  • Ramp-up time is longer than starting out with iMovie or other beginner programs.
  • Slower editing tool compared to iMovie which prioritizes speed and ease-of-use (mostly because it is often performing more advanced functions).
  • Lacks higher-end compositing controls and isn’t quite as compatible with VFX programs like Adobe After Effects.
  • Doesn’t include a mobile video editing app option, although you can get creative with transferring files to other mobile-friendly programs.
  • Expensive compared to free options (and against Adobe’s Creative Cloud subscription which includes many other programs).

Price: $299 (Free trial offered)

Which is better to edit videos?



Now that we’ve gone over the pros and cons in this iMovie vs Final Cut debate, we can get to the crux of the question at hand: Which program is better for editing videos?

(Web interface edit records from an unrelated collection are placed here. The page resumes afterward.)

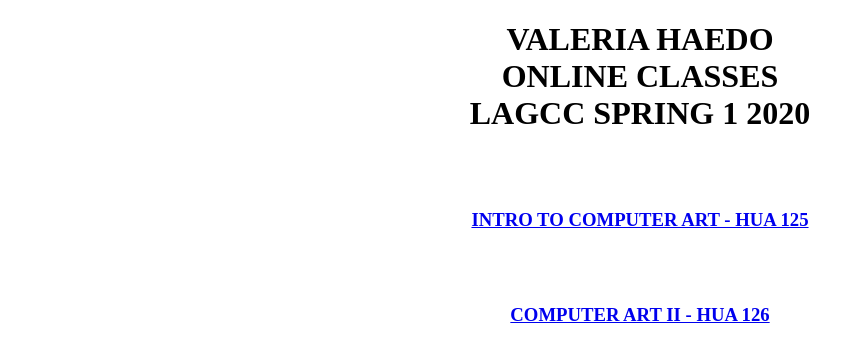
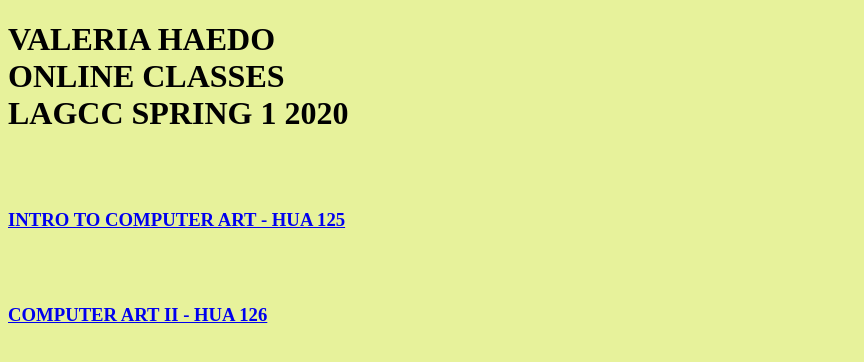
Before and after one commit to ValeriaHaedo/ValeriaHaedo.github.io, a plain HTML site: page index.html in a window 1280 px wide. Shown: the whole page, without its empty margins (0-864 px from the left). Drawn offline with Linux system fonts and the light colour scheme.

Commit message:
Update index.html

```diff
--- a/index.html
+++ b/index.html
@@ -4,7 +4,7 @@
 <head>
  <title> VALERIA HAEDO ONLINE CLASSES LAGCC SPRING 1 2020 </title>
  <style>
-  body {text-align:center; background-color: WHITE;}
+  body {text-align:left; background-color: #e7f29b;}
   </style>
  </head>
 <body>
```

The answer is going to come down to a few factors — namely, what kind of videos are you looking to edit?

It would be easy to make a blanket iMovie vs Final Cut statement that Final Cut Pro is the superior (if admittedly less accessible and more expensive) option, or that iMovie is the lesser (but easier-to-use and free) option. 

But instead of doing that, let’s go through a few different examples of types of projects and see which program might be better for these different editing scenarios.

  • Basic YouTube videos: iMovie
  • Vlog-style content: iMovie
  • Twitch streaming or podcasts: iMovie
  • Smartphone-shot videos: iMovie
  • Commercial or corporate videos: Final Cut Pro
  • Wedding or event films: Final Cut Pro
  • Music videos or creative shorts: Final Cut Pro
  • Narrative films (shorts or features): Final Cut Pro

As you can see, a trend begins to emerge when you look at how both iMovie and Final Cut could be considered great video editing program options on a case-by-case basis. 

Basically, anytime you’re going to need more professional results (and you have time to learn more advanced editing features), it will make sense to invest in Final Cut Pro.

However, don’t knock iMovie for its simplicity as a basic video editor. For many YouTube or online-focused types of video content, iMovie still offers a way to create high quality videos. There’s really no reason to abandon iMovie just because you’re told it’s “for beginners.” 

And since it’s free and already installed on Mac devices, if you’re already using an Apple computer then it never hurts to try out iMovie and see how it works for your own video editing needs and workflows.

Other video editing software and resources to consider

As we mentioned above, outside of iMovie and Final Cut Pro there is a whole world of other free, easy-to-use, and much more advanced options to consider as well. So, before you make your decision, it might be helpful to do a bit more research into comparisons between options like DaVinci Resolve vs Premiere Pro, or Premiere Pro vs After Effects.

From there, if you’d like to dive even deeper into the world of video editing, including other breakdowns and tutorials, check out these additional articles from the Soundstripe blog: